The Shearwater Shuffle

Would you believe that the sailboat is a very dance-friendly zone??

Look, in my entire life I’ve never claimed to be a good dancer, and on most occasions I am–either from blooming self-consciousness or total lack of technical ability–quite dreadful. What I can capture, on blessed other occasions is verve. This can take many names, naturally. In some environments it might express as a joie de vivire. In others it might be the manic violence of a mosh pit. On Shearwater it might best be observed as some version of jazzersize to keep the blood pumping.

Updates to my voyage have been paltry, I realize. I crossed to Pacific Mexico and began to explore those shores in a southerly direction. But I was underwhelmed; I wanted something different. Momo and I then went north along the Sinaloan coast. Spectacular. But in those travels we were more locked into (relatively) longer periods of being underway; we either starved or we feasted on passages between 24 and 27 hours. Not so much by some account, but well-enough for the Mo and plenty for me to visit the outer reaches of the finer points of what little acuity I can muster in this era of life.

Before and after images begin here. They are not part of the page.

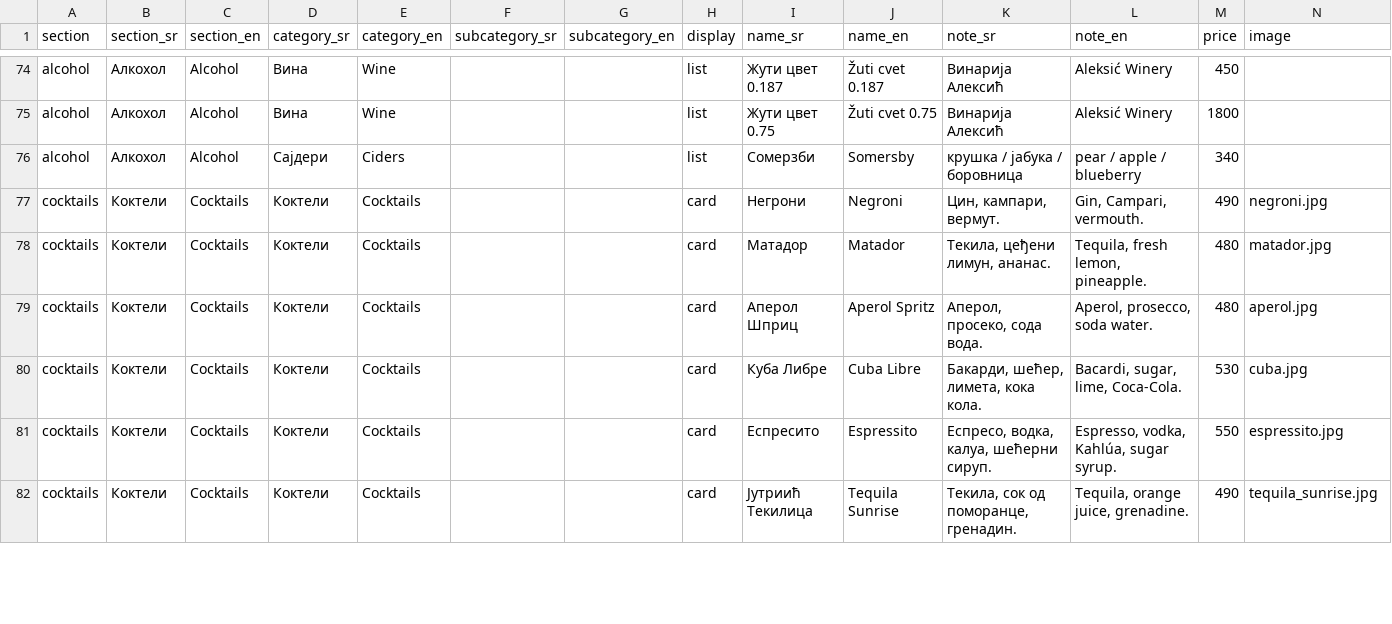
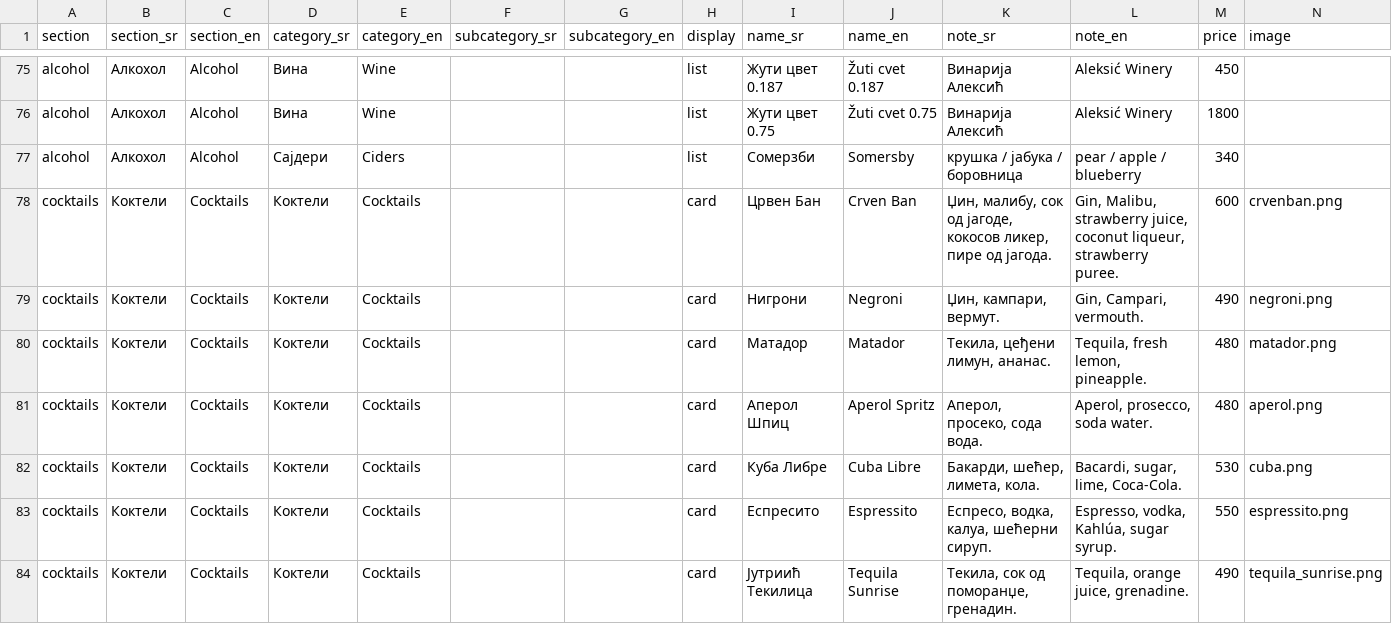
Before and after one commit to thebarban/ban-meni, a CSV file: menu.csv, drawn as a sheet; only a part is shown, gaps mark what is left out; the diff covers the shown part only.

```diff
--- a/menu.csv
+++ b/menu.csv
@@ -76,7 +77,8 @@ alcohol,Алкохол,Alcohol,Вина,Wine,,,list,Жути цвет 0.75,Žuti
 alcohol,Алкохол,Alcohol,Сајдери,Ciders,,,list,Сомерзби,Somersby,крушка / јабука / боровница,pear / apple / blueberry,340,
-cocktails,Коктели,Cocktails,Коктели,Cocktails,,,card,Негрони,Negroni,"Цин, кампари, вермут.","Gin, Campari, vermouth.",490,negroni.jpg
-cocktails,Коктели,Cocktails,Коктели,Cocktails,,,card,Матадор,Matador,"Текила, цеђени лимун, ананас.","Tequila, fresh lemon, pineapple.",480,matador.jpg
-cocktails,Коктели,Cocktails,Коктели,Cocktails,,,card,Аперол Шприц,Aperol Spritz,"Аперол, просеко, сода вода.","Aperol, prosecco, soda water.",480,aperol.jpg
-cocktails,Коктели,Cocktails,Коктели,Cocktails,,,card,Куба Либре,Cuba Libre,"Бакарди, шећер, лимета, кока кола.","Bacardi, sugar, lime, Coca-Cola.",530,cuba.jpg
-cocktails,Коктели,Cocktails,Коктели,Cocktails,,,card,Еспресито,Espressito,"Еспресо, водка, калуа, шећерни сируп.","Espresso, vodka, Kahlúa, sugar syrup.",550,espressito.jpg
-cocktails,Коктели,Cocktails,Коктели,Cocktails,,,card,Јутриић Текилица,Tequila Sunrise,"Текила, сок од поморанце, гренадин.","Tequila, orange juice, grenadine.",490,tequila_sunrise.jpg
+cocktails,Коктели,Cocktails,Коктели,Cocktails,,,card,Црвен Бан,Crven Ban,"Џин, малибу, сок од јагоде, кокосов ликер, пире од јагода.","Gin, Malibu, strawberry juice, coconut liqueur, strawberry puree.",600,crvenban.png
+cocktails,Коктели,Cocktails,Коктели,Cocktails,,,card,Нигрони,Negroni,"Џин, кампари, вермут.","Gin, Campari, vermouth.",490,negroni.png
+cocktails,Коктели,Cocktails,Коктели,Cocktails,,,card,Матадор,Matador,"Текила, цеђени лимун, ананас.","Tequila, fresh lemon, pineapple.",480,matador.png
+cocktails,Коктели,Cocktails,Коктели,Cocktails,,,card,Аперол Шпиц,Aperol Spritz,"Аперол, просеко, сода вода.","Aperol, prosecco, soda water.",480,aperol.png
+cocktails,Коктели,Cocktails,Коктели,Cocktails,,,card,Куба Либре,Cuba Libre,"Бакарди, шећер, лимета, кола.","Bacardi, sugar, lime, Coca-Cola.",530,cuba.png
+cocktails,Коктели,Cocktails,Коктели,Cocktails,,,card,Еспресито,Espressito,"Еспресо, водка, калуа, шећерни сируп.","Espresso, vodka, Kahlúa, sugar syrup.",550,espressito.png
+cocktails,Коктели,Cocktails,Коктели,Cocktails,,,card,Јутриић Текилица,Tequila Sunrise,"Текила, сок од поморанџе, гренадин.","Tequila, orange juice, grenadine.",490,tequila_sunrise.png
```
Also changed, not shown: 1 added row and 49 edited cells elsewhere in this file, 14 other files.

As is well established on this blog, I do not sleep while underway. Nor am I, as a general description, someone who embraces a laissez-faire style of being. This can be in conflict with the sailboating lifestyle, because this activity is rife with opportunites to do exactly that. Like best-course-of-action type of opportunities. Sure, one needs to be ready for a variety of eventualities, but at a certain point there isn’t much else to do but just weather the storm, literal or otherwise. But I really only know how to approach my responsibilities–no matter the capacity, professional and otherwise–with an energetic, anxious vigilance. That’s equally true for my approach to managing a winery cellar, to being a restaurant waiter, to captaining a boat, to resolving a billing dispute with a telecomunications conglomerate. All of it. This is just a fundamental tenet to who I am.

So, under way, as I strive to let the world come to me while yet maintaining that signature level of nervous energy, I do a lot of singing and I do a lot of dancing. Sunset while sailing is a revered hour; I don’t allow myself further indulgences in near-term advance of sunset. No music, no caffination. My reckoning is that I probably shouldn’t be boating at all if it isn’t enough to simply soak in without disctraction the bittersweet beauty of the waning light, every hue imaginable tinged with the weight of knowing that nights are long and dark and on occasion, very difficult. This delayed gratification also means that once night has fallen and the rush from the new wave of sweet, sweet caffeine comes on, the tunes hit the ear with extra resonance. I challenge any mortal to not dance in such a situation.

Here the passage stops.